The invasion of time saving appliances and convenience food items is nothing new in American kitchens. Sociologically speaking this can (and has been) explained through a variety of theoretical paradigms. This could certainly be understood as an ideal example of Habermas’ notion of the (re)feudalization of the lifeworld, the colonization of the private sphere by the sphere of economy and consumerism. This phenomenon can also be explained through feminist theory as a source of liberation for women in particular, relieved from domestic duties. There is however, another aspect to this that is worth exploring. If we extend Arlie Hochschild’s work on the “Time Bind,” another picture emerges. According to Hochschild, it is not necessarily that our work lives have encroached upon our private/home lives but rather that they have switched places. This reversal sheds light on the fascination with streamlining and making more efficient the everyday tasks of home: poaching an egg, “dry cleaning” at home, instant potatoes. If the verbiage of work has indeed entered the home as she posits, then it is not surprising to see constant innovation and products aimed at making everything at home “easier.” The world of work now has fax machines, digital communication, printers, copiers, scanners, and automated answering systems. In fact, many people in offices even send emails to a co-worker even when their offices may be next to one another. As silly as some of these inventions may seem (see New York Times article below) such as toaster ovens that can simultaneously toast bread and poach an egg or a microwave that can cook omelets and pizza; understood through the lens of Hochschild’s work it makes perfect sense. Home has become a locus of efficiency and productivity a place that must juggle and manage multiple and conflicting demands. The reversal then of home and work has directed consumer-driven attention to make the daily tasks of home, like they did with the daily tasks of work, as easy as the push of a button.

“Honey, I’m Not Home” (discussing Hochschild)

“Kitchen Gadgets Take the Fast Food Mentality into the Home”

The New School held a conference last week that may be of interest to many Sociology Lens readers, so I have decided to devote this week’s entry to sharing some notes from the conference.
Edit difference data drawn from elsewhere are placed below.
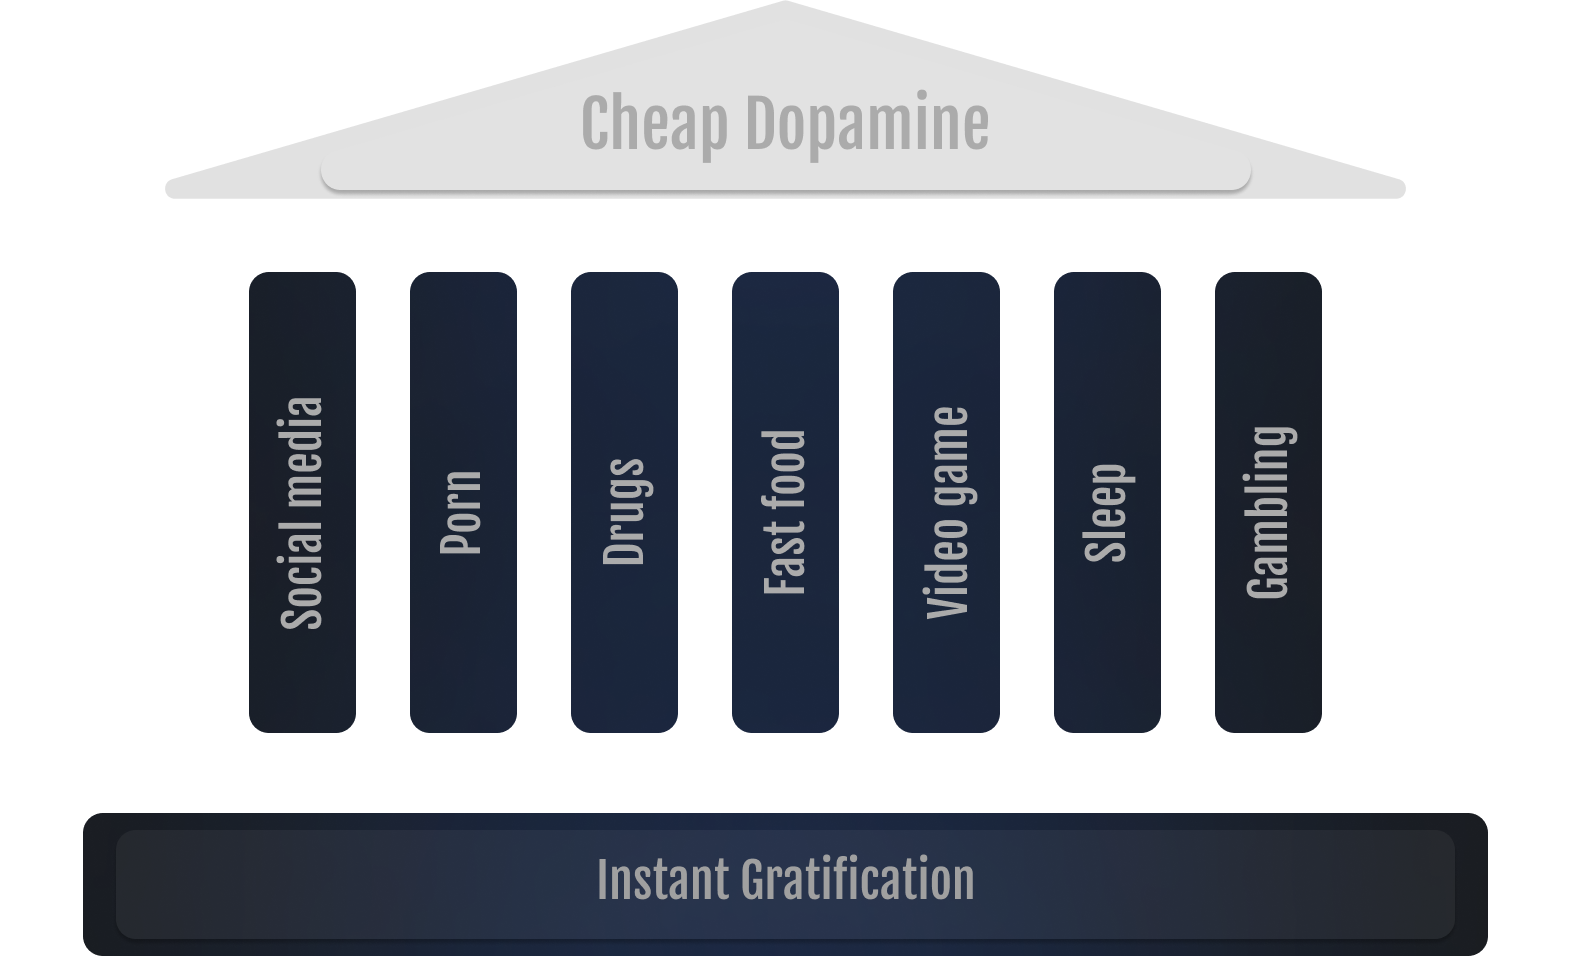
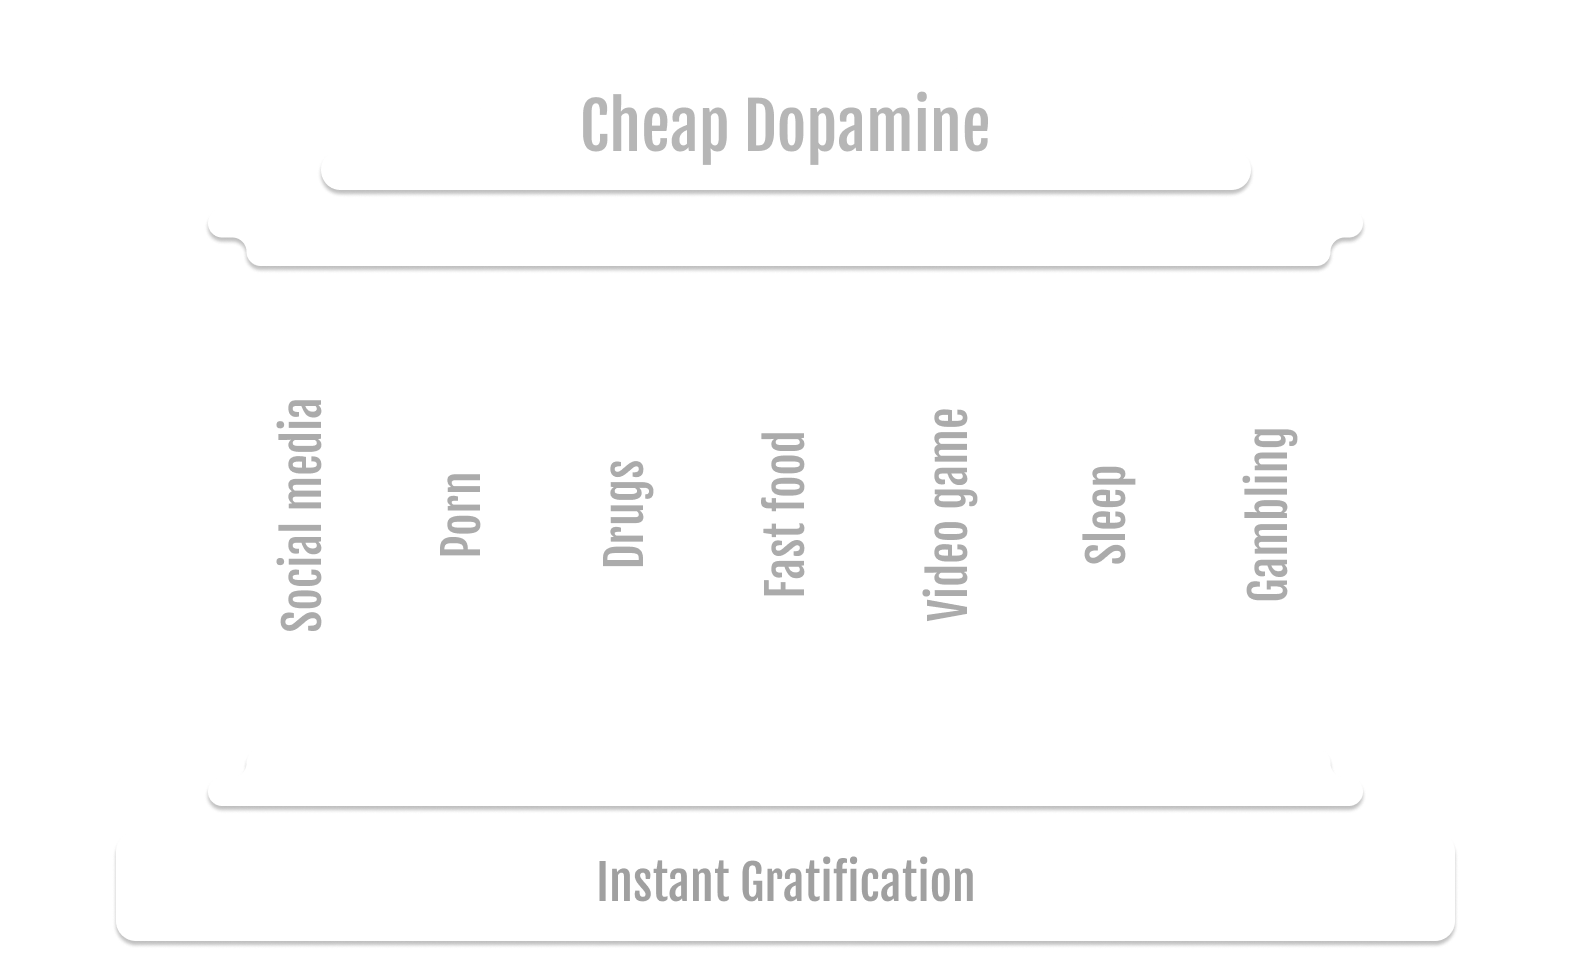
added about us header

diff --git a/pages/about-us.js b/pages/about-us.js
@@ -1,0 +1,24 @@
+import Head from 'next/head'
+import Image from 'next/image'
+import React from 'react'
+import GenericHeader from '../components/Generic/Header/GenericHeader'
+import Logo from '../public/logo-cropped.png'
+
+function AboutUs() {
+  return (
+    <div>
+      <Head>
+        <title>About Us</title>
+        <meta name="description" content="About Legacy Network" />
+        <link rel="icon" href="/favicon.ico" />
+      </Head>
+      <GenericHeader
+        rightObj={<Image src={Logo} alt="logo" />}
+        title="About Us"
+        subtitle={'& our goal'}
+      />
+    </div>
+  )
+}
+
+export default AboutUs

diff --git a/components/PersonalDevelopment/HealthCrisis/HealthCrisis.jsx b/components/PersonalDevelopment/HealthCrisis/HealthCrisis.jsx
@@ -3,7 +3,7 @@ import generics from '../../../styles/generics.module.scss';
 import DonutChart from '../DonutChart/DonutChart';
 import { style } from '@mui/system';
 import Image from 'next/image';
-import Pillar from '../../../public/illustrations/pillar.svg'
+import Pillar from '../../../public/illustrations/pillar.png'
 
 function HealthCrisis() {
   return (

diff --git a/pages/personal-development.js b/pages/personal-development.js
@@ -13,7 +13,7 @@ function PersonalDevelopment() {
     <div>
       <Head>
         <title>Personal Development</title>
-        <meta name="description" content="Legacy Network Application" />
+        <meta name="description" content="Personal Development" />
         <link rel="icon" href="/favicon.ico" />
       </Head>
       <GenericHeader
The implosion of work and play was the most recurrent theme in the panels that I attended.  The term “playbor” was frequently used to describe the product of this implosion.  Panelists generally seemed to assume that playbor was a relatively new and increasingly prevalent phenomenon.  However, one dissenter, an artist named Stephanie Rothenberg, argued that play and productivity have coincided from the earliest days of capitalism.  She explained that hobbies (e.g., collecting, handicraft, parlor room singsong, gardening, and animal raising) are voluntary forms of play that produce objects with no intent to exchange them on the market.  These activities often have significant social aspects and some hobbies, like music or quilting, are even done collaboratively.  Given the resemblance to hobbies, Rothenberg urges that we view playbor as the latest instantiation of a historical trend, rather than newly emerging paradigm.  In fact she claims that online environments like Second Life mimic the world so hyperbolically that they offer an unprecedented opportunity for us to turn a critical eye on ourselves.  In our distanced view of these “simulacrums,” we find our own distanced reflections.